When Steven Wilson gave us the majestic Grace For Drowning in 2011 it seemed like an unquenchable outpouring of stylistic experiments that still coalesced into a whole. While hard to love, it was a towering achievement.
This follow-up is a more restrained six songs across 55 minutes (though there are a number of formats available, including a 2-CD, DVD and Blu-ray box set), with Wilson focusing on Victorian horror stories, taking inspiration from the works of Edgar Allan Poe and the Welsh supernaturalist Arthur Machen. It’s an album concerned with resonance and echoes from the past: the imprints that are made on locations by individuals’ passions and life-forces; in that sense it has a lingering quality that lilts somewhere between the pastoral and the esoteric.
As with Grace For Drowning, there’s a merging of Canterbury jazz with a smoothly progressive symphonics and heavier rock outlook. Anyone looking for Wilson’s intriguing twists and turns won’t find them here, though.
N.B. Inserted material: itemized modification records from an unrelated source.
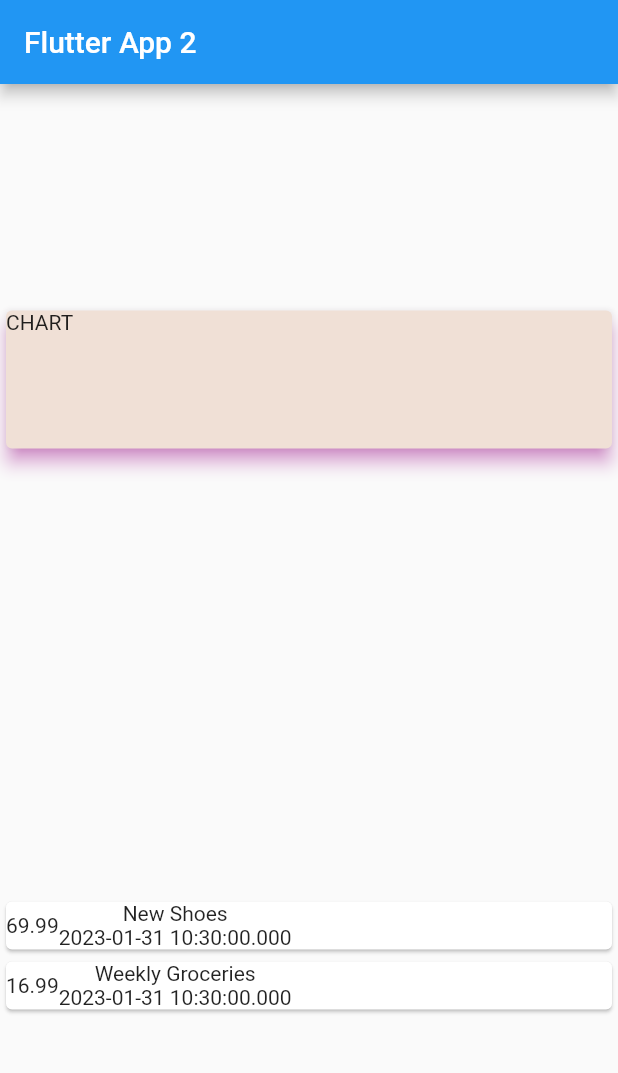
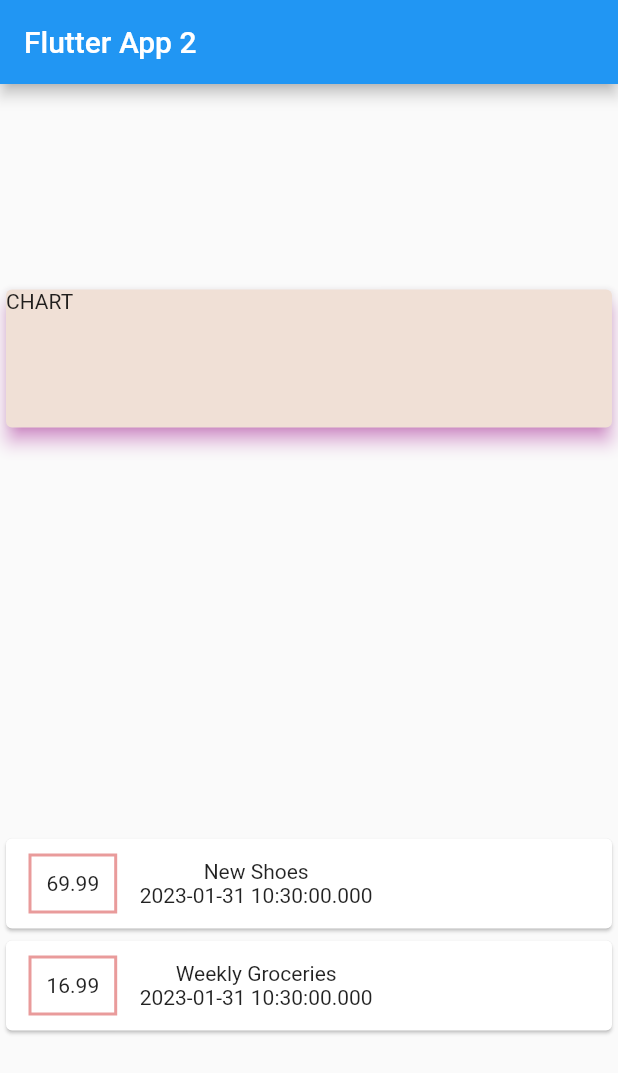
Before and after one commit to Arafat6462/Flutter, a Flutter app: the screen it shows after launch, on a phone screen of 412 x 824 dp. Shown: the top 1073 px of the screen. Run offline on Flutter 3.47's test engine with Material 2 defaults, Android fonts, the phone set to English and light mode, and no system bars.

Commit message:
styling container

```diff
--- a/expense_planner/lib/main.dart
+++ b/expense_planner/lib/main.dart
@@ -61,6 +61,15 @@ class MyHomePage extends StatelessWidget {
                     child: Row(
                   children: [
                     Container(
+                      margin: EdgeInsets.symmetric(
+                        vertical: 10,
+                        horizontal: 15,
+                      ),
+                      decoration: BoxDecoration(
+                          border: Border.all(
+                              color: Color.fromARGB(255, 233, 155, 155),
+                              width: 2)),
+                      padding: EdgeInsets.all(10),
                       child: Text(
                         tx.amount.toString(),
                       ),
```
Despite the eclectic background material, it feels like a consolidation rather than a development.